    POKE 720,255 (top of program space in bank 0)

    POKE 58,248 (top of variable space in bank 1)

    POKE 46,x (start of program)

    POKE 48,y (start of variables)

    POKE x*256,0:NEW

    PRINT FRE(0),FRE(1)

    Both x and y are =32 by default, but they can be set to lower for increasing the space (x down to 19 see my previous post... y is not sure).

    There must be two Top Of Memory vectors at least somewhere among the Basic system variables being set to $8000 (that should be set at $ff00 for bank 0 and $f800 for bank 1 normally). Hopefully that's enough to find them and manually change their values (then perform a NEW command). Now the question is just where they are...

    Maybe they are only set so for reserving some space for gfx (somewhat similarly to the C128 and Plus/4 where the Basic start is shifted upwards to $4001 when performing a GRAPHIC command by the user).

    Actually the start vectors can be changed to lower, too. For example POKE46,19:POKE4864,0:NEW sets the program start to $1301 instead of $2001 and adds almost 3K to the code space (this trick is also working on the C128).

    Maybe - at least as a kind of first aid - it would be enough to fill up the first few bytes with zeroes starting at $4000 for changing the built-in program to an empty one (since it is in the patched version has not been completely eliminated, but rather a "0 MONITOR" Basic one-liner is there).

    As I started listing out the Basic demo program (which seems to be written by Fred Bowen), I spotted another strange thing.

    It uses the FRE(2) function to determine whether a memory expansion is present (that gives back the number of the extra banks). While FRE(0) and FRE(1) indicate the free bytes in the first two banks (as available program code and variable memory). But the latter two here only give back about 24K. Does anyone know why?

    Both of them should report 55K at least (or more) as they generally do (since in both banks the used space is starting at $2000, although it can be manually increased a little downwards yet).
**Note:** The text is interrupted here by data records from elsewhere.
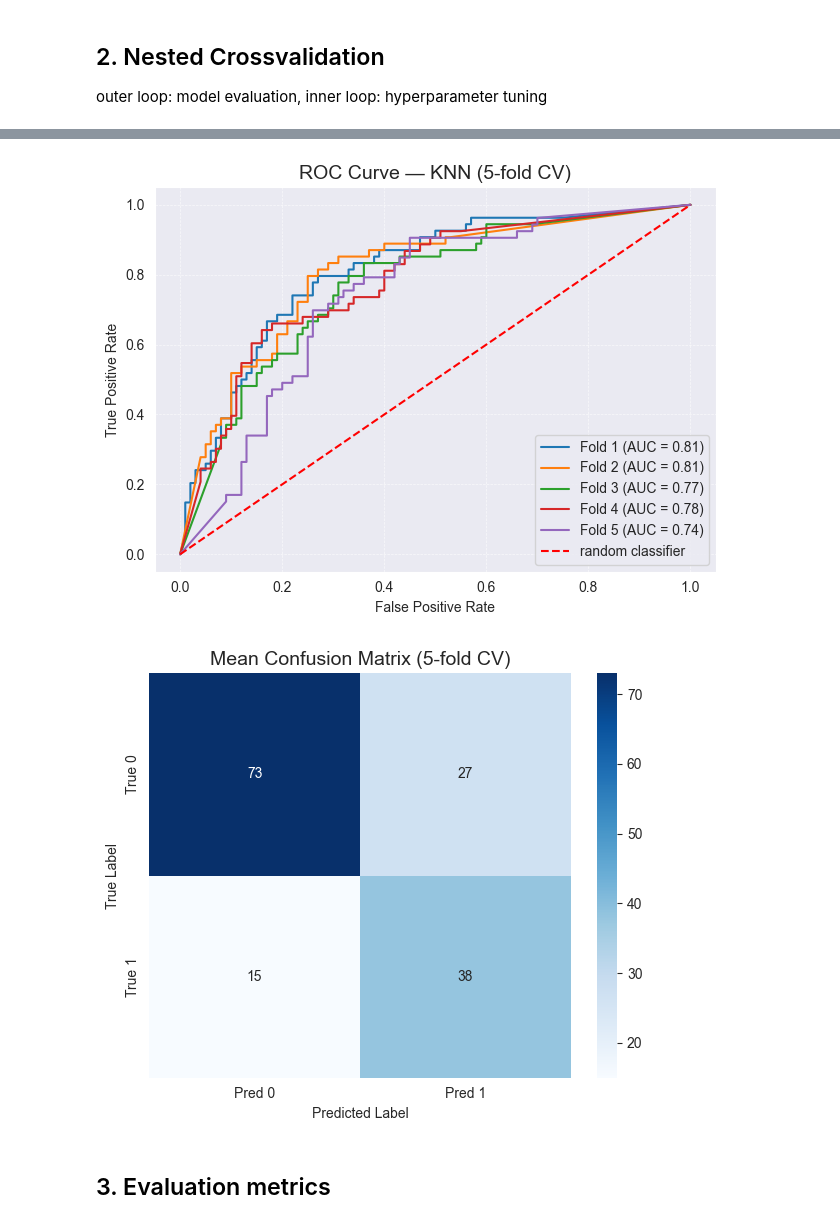
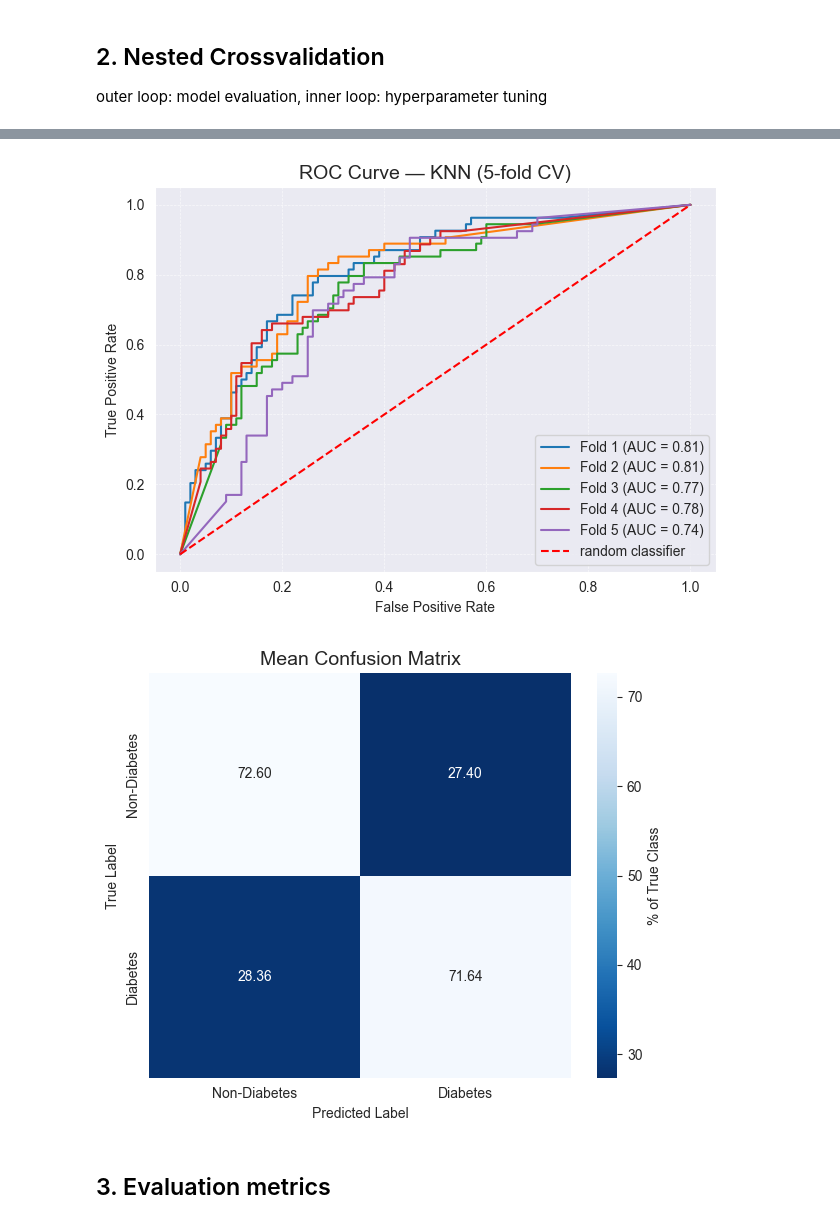
Before and after one commit to mettlrob/FoDS-Diabetes-Diagnosis, a Jupyter notebook: ML_Models/k_N_N/knn_1.2.ipynb, the cells around one changed output, grey strips where cells are left out. Cells and saved outputs as stored; diff of their text form; code cells hidden in the pictures.

```diff
--- a/ML_Models/k_N_N/knn_1.2.ipynb
+++ b/ML_Models/k_N_N/knn_1.2.ipynb
@@ -142,44 +145,45 @@ b_model = KNeighborsClassifier(
 plt.plot([0, 1], [0, 1], linestyle='--', color='red', label='random classifier')
 plt.xlabel('False Positive Rate')
 plt.ylabel('True Positive Rate')
 plt.title('ROC Curve — KNN (5-fold CV)', fontsize=14)
 plt.legend(loc='lower right', fontsize=10)
 plt.grid(True, linestyle='--', linewidth=0.5, alpha=0.7)
 plt.tight_layout()
-plt.show()
+plt.savefig("output/KNN_output/roc_plot.png", dpi=300)
+plt.show()  # <--- FLUSH the figure
 
-# ---- Calculate and visualize mean confusion matrix ----
-mean_cm = np.mean(conf_matrices, axis=0)
-mean_cm_rounded = np.round(mean_cm).astype(int)
-
-plt.figure(figsize=(6, 5))
-sns.heatmap(mean_cm_rounded, annot=True, fmt='d', cmap='Blues',
-            xticklabels=['Pred 0', 'Pred 1'], yticklabels=['True 0', 'True 1'])
-plt.title('Mean Confusion Matrix (5-fold CV)', fontsize=14)
+# ---- Confusion Matrix Plot ----
+plt.close('all')
+plt.figure(figsize=(6, 5))  # NEW FIGURE!
+sns.heatmap(mean_cm_percent, annot=True, fmt='.2f', cmap='Blues_r',
+            xticklabels=class_labels, yticklabels=class_labels,
+            cbar_kws={'label': '% of True Class'})
+plt.title('Mean Confusion Matrix', fontsize=14)
 plt.xlabel('Predicted Label')
 plt.ylabel('True Label')
 plt.tight_layout()
-plt.show()
+plt.savefig("output/KNN_output/confusion_matrix.png", dpi=300)
+plt.show()  # <--- ENSURES IT RENDERS & SAVES
 # %% [output]
 --- Working on fold 1 ---
 Fold 1 — F1 score: 0.6885
   Best n_neighbors: 9
   Best weights: distance
   Best metric: manhattan
 
 --- Working on fold 2 ---
 Fold 2 — F1 score: 0.6372
   Best n_neighbors: 5
   Best weights: distance
   Best metric: euclidean
 
 ... (13 lines left out)
 Fold 5 — F1 score: 0.6290
   Best n_neighbors: 5
   Best weights: distance
   Best metric: manhattan
 [figure]
-[figure, old version]
+[figure, new version]
 # %% [markdown]
 ## 3. Evaluation metrics
 # %%
```
Also changed, not shown: parts of 2 cells of this notebook.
    With that 24K displayed, it seems the free space is only counted until the 32K boundary for some reason now.